▶ [What you will do]:
Among the records below, which lines contain the string "none"? Report them.

▶ [Records shown]:

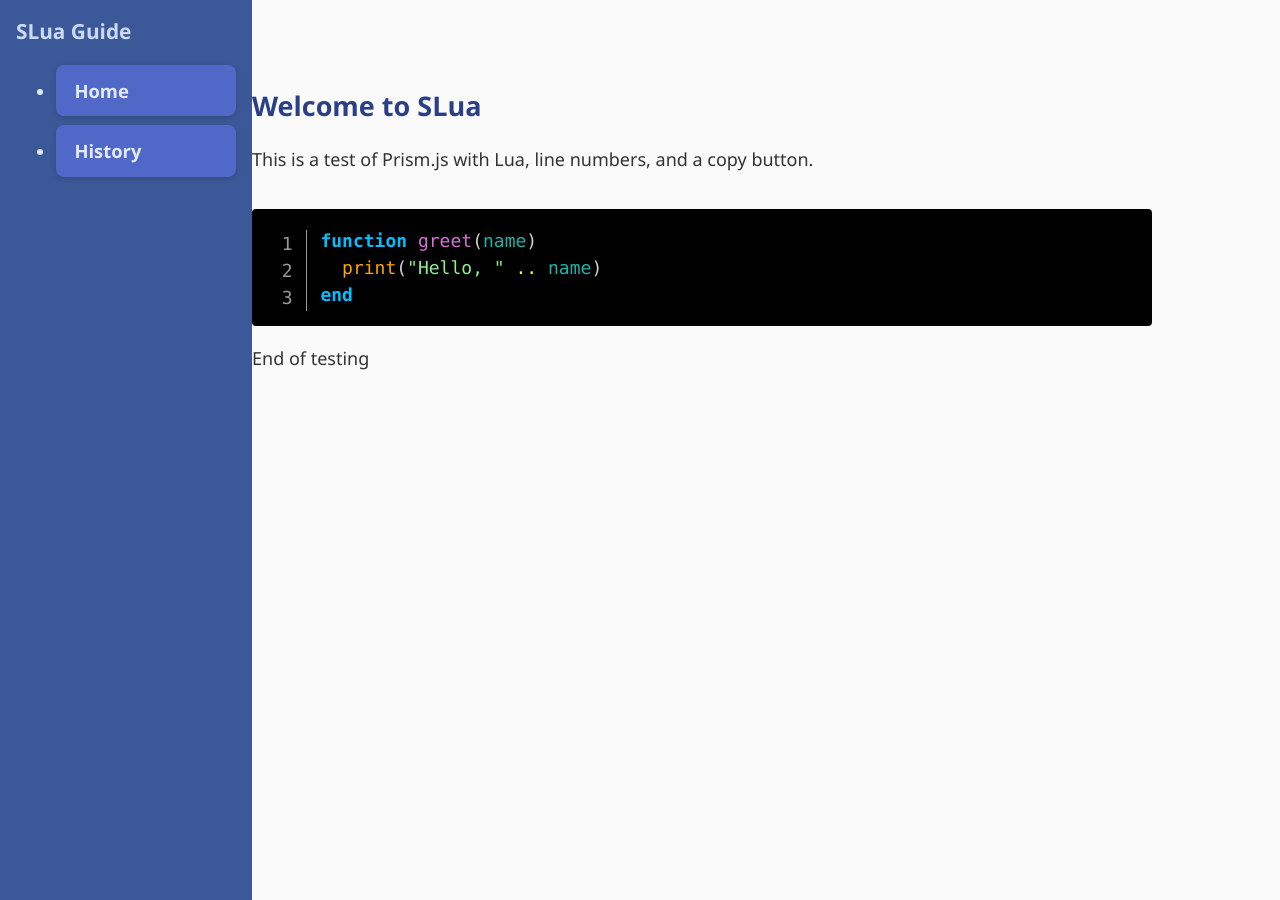
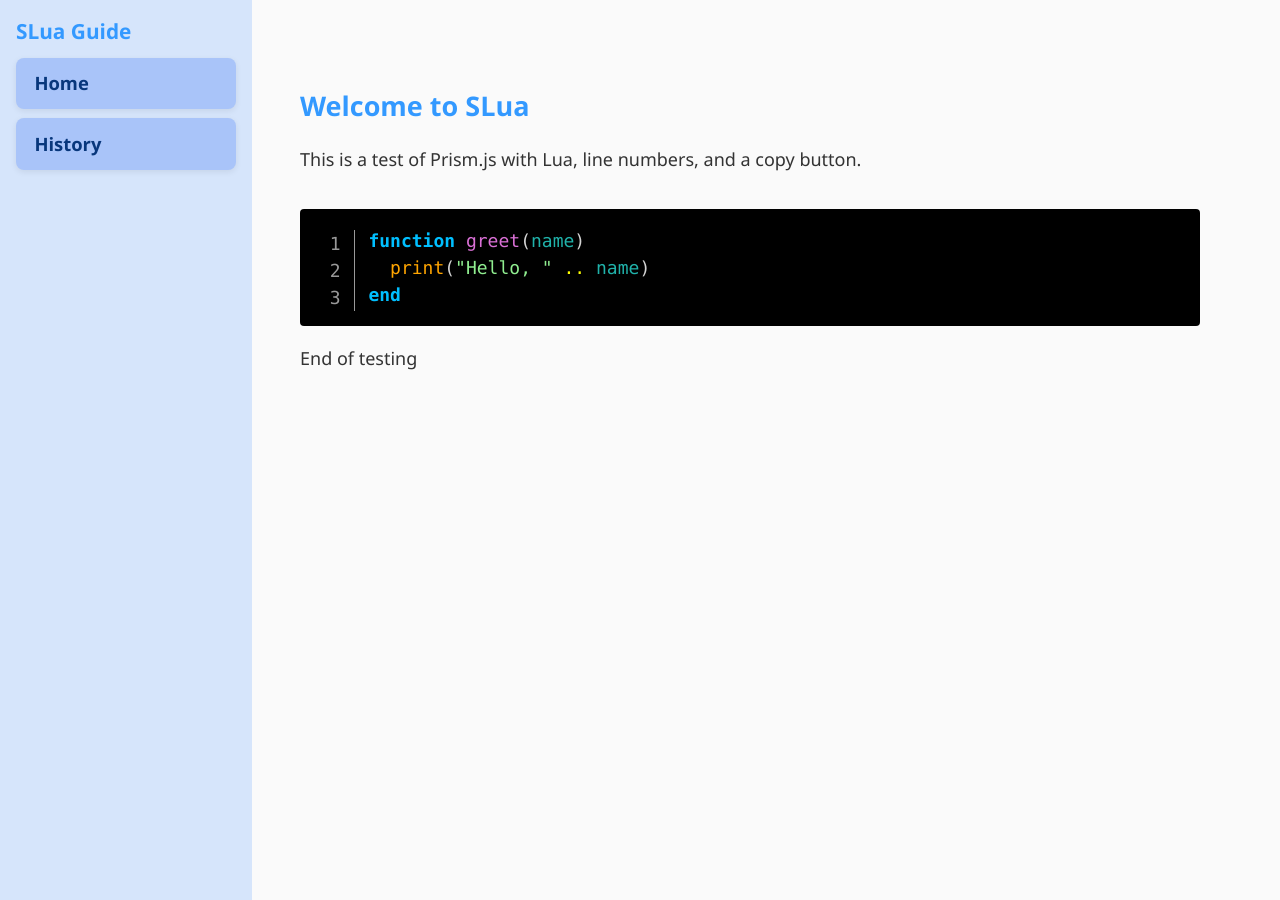
Before and after one commit to Suzanna-Linn/slua, a Jekyll site: the page built from docs/index.md, in a window 1280 px wide. Built offline with Jekyll 4.4.1, drawn with Linux system fonts in a browser that asks for light colours; nearby versions of some CDN libraries; comment, search, counter and statistics services are not loaded.

Commit message:
Update style.css

```diff
--- a/docs/assets/style.css
+++ b/docs/assets/style.css
@@ -3,8 +3,8 @@
   font-family: "Segoe UI", Tahoma, Geneva, Verdana, sans-serif;
   background: #fafafa;
   color: #333;
-  font-size: 18px;           /* slightly bigger base font */
-  line-height: 1.6;          /* improves readability */
+  font-size: 18px;
+  line-height: 1.6;
 }
 
 .container {
@@ -12,10 +12,11 @@
   min-height: 100vh;
 }
 
+/* Sidebar with light blue background */
 .sidebar {
   width: 220px;
-  background: #3b5998;       /* medium blue */
-  color: #e3eafc;            /* light blue-gray text */
+  background: #d6e5fb;        /* soft light blue */
+  color: #1a2a4f;
   padding: 1rem;
   position: fixed;
   height: 100vh;
@@ -23,56 +24,70 @@
   scroll-behavior: smooth;
   -webkit-overflow-scrolling: touch;
   font-family: "Segoe UI", Tahoma, Geneva, Verdana, sans-serif;
-  font-size: 1.1rem;         /* ~19.8px */
+  font-size: 1.1rem;
   line-height: 1.5;
 }
 
 .sidebar h2 {
   font-size: 1.3rem;
-  color: #cdd9f9;            /* lighter blue */
+  color: #3399FF;             /* Linden blue */
   margin-top: 0;
   font-weight: 600;
 }
 
+/* Visual link buttons in soft blues */
 .sidebar a {
   display: block;
   padding: 0.7em 1em;
   margin: 0.5em 0;
-  background: #5068c8;       /* medium blue */
-  color: #e3eafc;
+  background: #a9c4f9;        /* soft medium-light blue */
+  color: #08377c;             /* dark muted blue text */
   border-radius: 8px;
   text-decoration: none;
   font-weight: 600;
-  font-size: 1.15rem;        /* ~20.7px */
+  font-size: 1.15rem;
   line-height: 1.4;
-  box-shadow: 0 2px 6px rgba(0, 0, 0, 0.15);
+  box-shadow: 0 2px 6px rgba(0, 0, 0, 0.08);
   transition: background-color 0.3s ease, box-shadow 0.3s ease, transform 0.15s ease;
   user-select: none;
 }
 
 .sidebar a:hover,
 .sidebar a:focus {
-  background: #3b4999;       /* darker blue on hover */
-  box-shadow: 0 4px 12px rgba(0, 0, 0, 0.25);
+  background: #7eaef9;        /* deeper hover blue */
+  box-shadow: 0 4px 12px rgba(0, 0, 0, 0.15);
   transform: translateY(-2px);
   outline: none;
 }
 
 .sidebar a.active {
-  background: #2a3f85;       /* even darker blue for active */
-  box-shadow: 0 4px 14px rgba(0, 0, 0, 0.35);
+  background: #5e95f5;        /* more saturated for active */
+  box-shadow: 0 4px 14px rgba(0, 0, 0, 0.25);
+  color: #fff;
   cursor: default;
+}
+
+.sidebar ul {
+  list-style: none;
+  padding: 0;
+  margin: 0;
+}
+
+.sidebar li {
+  margin: 0;
+  padding: 0;
 }
 
 .content {
   margin-left: 220px;
-  padding: 1rem 1rem 1rem 2rem;
+  padding: 1rem 1rem 1rem 5rem;
   max-width: 900px;
   flex: 1;
 }
 
+/* Headers in Linden blue */
 h1, h2, h3, h4, h5, h6 {
-  color: #2a3f85;            /* dark blue */
+  color: #3399FF;             /* Linden blue */
   margin-top: 2.5em;
   margin-bottom: 0.5em;
   font-weight: 700;
@@ -84,7 +99,7 @@
 }
 
 p + ul, p + ol {
-  margin-top: -1.5em;        /* cancel p bottom margin before list */
+  margin-top: -1.5em;
 }
 
 ul, ol {
@@ -107,5 +122,5 @@
 
 .token.comment {
   font-style: italic;
-  color: #8fa1c7;            /* bluish-gray */
+  color: #8fa1c7;
 }
```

▶ [Solution to the problem]:
   text-decoration: none;
   user-select: none;
   outline: none;
+  list-style: none;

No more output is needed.